FN 4. Hertz claims it is in a similar manner insuring itself because of its statutory $15,000/30,000 exposure as owner of the vehicle. This argument overlooks the fact that the coverage it is offering its customer far exceeds its statutory exposure.

FN 5. In deposition testimony, an employee of Hertz was asked this question, "Would it be correct to state that the protections provided by virtue of paragraph 9 are a part of the package of rights which the renter gets when he pays the sum called for by the rental agreement?" The answer was "Yes."

FN 6. Appellant concedes that Hertz is not authorized by the California Insurance Commissioner to act as a class 8 (liability) insurer but argues, and we agree, this is not a requisite to her maintaining an action against Hertz under section 790.03. (See People v. United National Life Ins. Co. (1967) 66 Cal. 2d 577 [58 Cal. Rptr. 599, 427 P.2d 199].)

FN 7. Hertz conceded that it could contract with an insurance company to carry its customers' coverage under the terms of paragraph 9 if it did not choose to handle the coverage as a self-insurer.

FN 8. Also see 61 Ops.Cal.Atty.Gen. 214 (1978),citing other cases that hold that businesses other than insurance companies can be engaged in the insurance business.
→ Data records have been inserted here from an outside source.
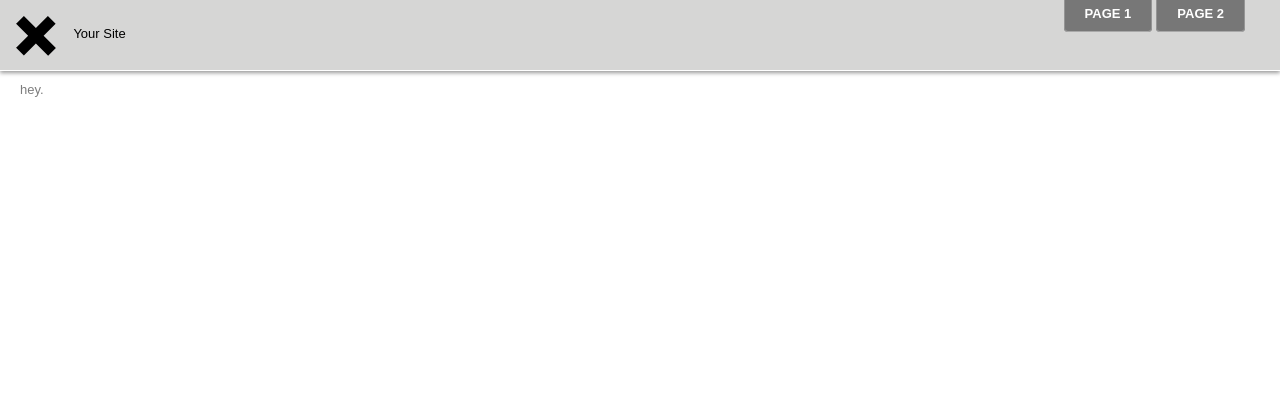
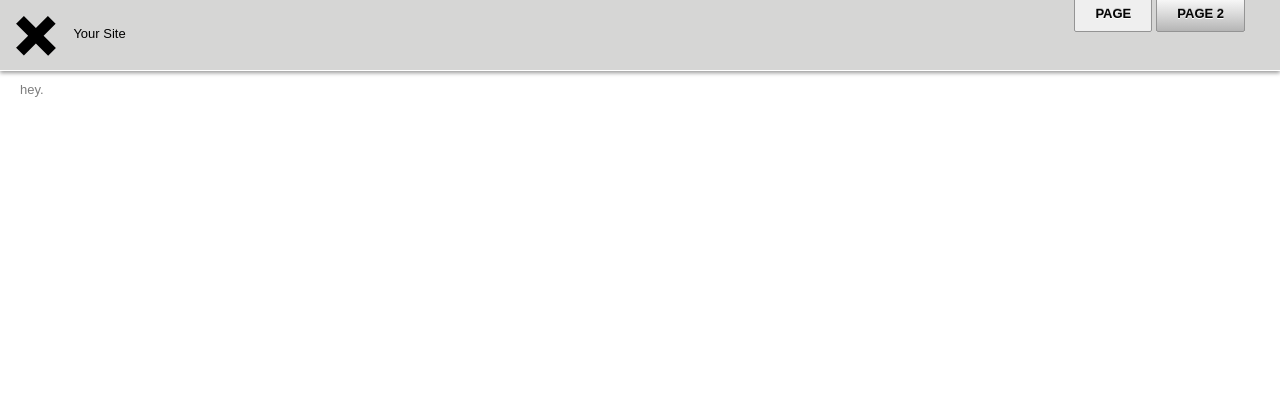
Before and after one commit to a2thek26/ci_template, a CodeIgniter app: page / in a window 1280 px wide. Shown: the top 420 px of the page. Run offline with CodeIgniter, Linux system fonts and the light colour scheme.

Commit message:
Add new basic styles to menu

```diff
--- a/application/views/includes/menu_view.php
+++ b/application/views/includes/menu_view.php
@@ -6,9 +6,9 @@
 */
 $menu = array(
 			array(
-				'menu_link' 	=> base_url() . 'page1',
-				'menu_page' 	=> 'page1',
-				'menu_title' 	=> 'Page 1'
+				'menu_link' 	=> base_url() . 'page',
+				'menu_page' 	=> 'page',
+				'menu_title' 	=> 'Page'
 				),
 			array(
 				'menu_link' 	=> base_url() . 'page2',
--- a/assets/css/styles.css
+++ b/assets/css/styles.css
@@ -156,12 +156,39 @@ footer p { margin-bottom:0; }
 nav { float:right; }
 nav .menu { float:right; list-style:none; margin:0; padding:5px; }
 nav .menu li { float:left; margin:0; padding:0; }
-nav .menu li a { color:#fff; font-size:13px; font-weight:bold; text-transform:uppercase; }
-nav .menu li a { background:#777; border-left:1px solid #959595; border-right:1px solid #959595; border-bottom:1px solid #a9a9a9; border-radius:0 0 4px 4px; }
+
+nav .menu li a { font-size:13px; font-weight:bold; color:#050505; text-transform:uppercase; }
 nav .menu li a { padding:10px 20px; margin-left:4px; }
-nav .menu li a:hover { background:#232323; text-decoration:none; box-shadow:0 2px 4px rgba(0,0,0,.3); }
-nav .menu li a { -webkit-transition:all .2s linear; }
-nav .menu li.active a { background:#232323; box-shadow:0 2px 4px rgba(0,0,0,.3); }
+nav .menu li a {
+  background: -webkit-linear-gradient( top, #ffffff 0%, #dbdbdb 50%, #b5b5b5);
+  background: -moz-linear-gradient( top, #ffffff 0%, #dbdbdb 50%, #b5b5b5);
+  background: -o-linear-gradient( top, #ffffff 0%, #dbdbdb 50%, #b5b5b5);
+  background: -ms-linear-gradient( top, #ffffff 0%, #dbdbdb 50%, #b5b5b5);
+  background: linear-gradient( top, #ffffff 0%, #dbdbdb 50%, #b5b5b5);
+  background: -webkit-gradient( linear, left top, left bottom, from(#ffffff), color-stop(0.50, #dbdbdb), to(#b5b5b5));
+  border-radius: 2px;
+  border: 1px solid #949494;
+
+  text-shadow: 0 -1px 0 rgba(0,0,0,0.2), 0 1px 0 rgba(255,255,255,1);
+}
+
+nav .menu li a:hover {
+  background: #b5b5b5;
+  text-decoration: none;
+
+  -webkit-box-shadow: 0 2px 4px rgba(0,0,0,.3);
+  box-shadow: 0 2px 4px rgba(0,0,0,.3);
+}
+
+nav .menu li a {
+  -webkit-transition: all .2s linear;
+  -moz-transition: all .2s linear;
+  -o-transition: all .2s linear;
+  -ms-transition: all .2s linear;
+  transition: all .2s linear;
+}
+
+nav .menu li.active a { background: #efefef; }
 nav .menu li.last { margin-right:30px; }
 
 /* FORM > INPUTS */
```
FN 9. Vehicle Code section 16053 authorizes the Department of Motor Vehicles to issue a certificate of self-insurance to applicants who have more than 25 vehicles registered in their name. It can authorize applicants to act as self-insurers for either property damage or bodily injury or both. Hertz as a recipient of such a certificate cliams this section exempts it from the provisions of section 790.03. We disagree. The section simply recognizes certain large enterprises can be self-insured. It does not state, or ever suggest, that self-insurers operating like Hertz can escape the provisions of section 790.03.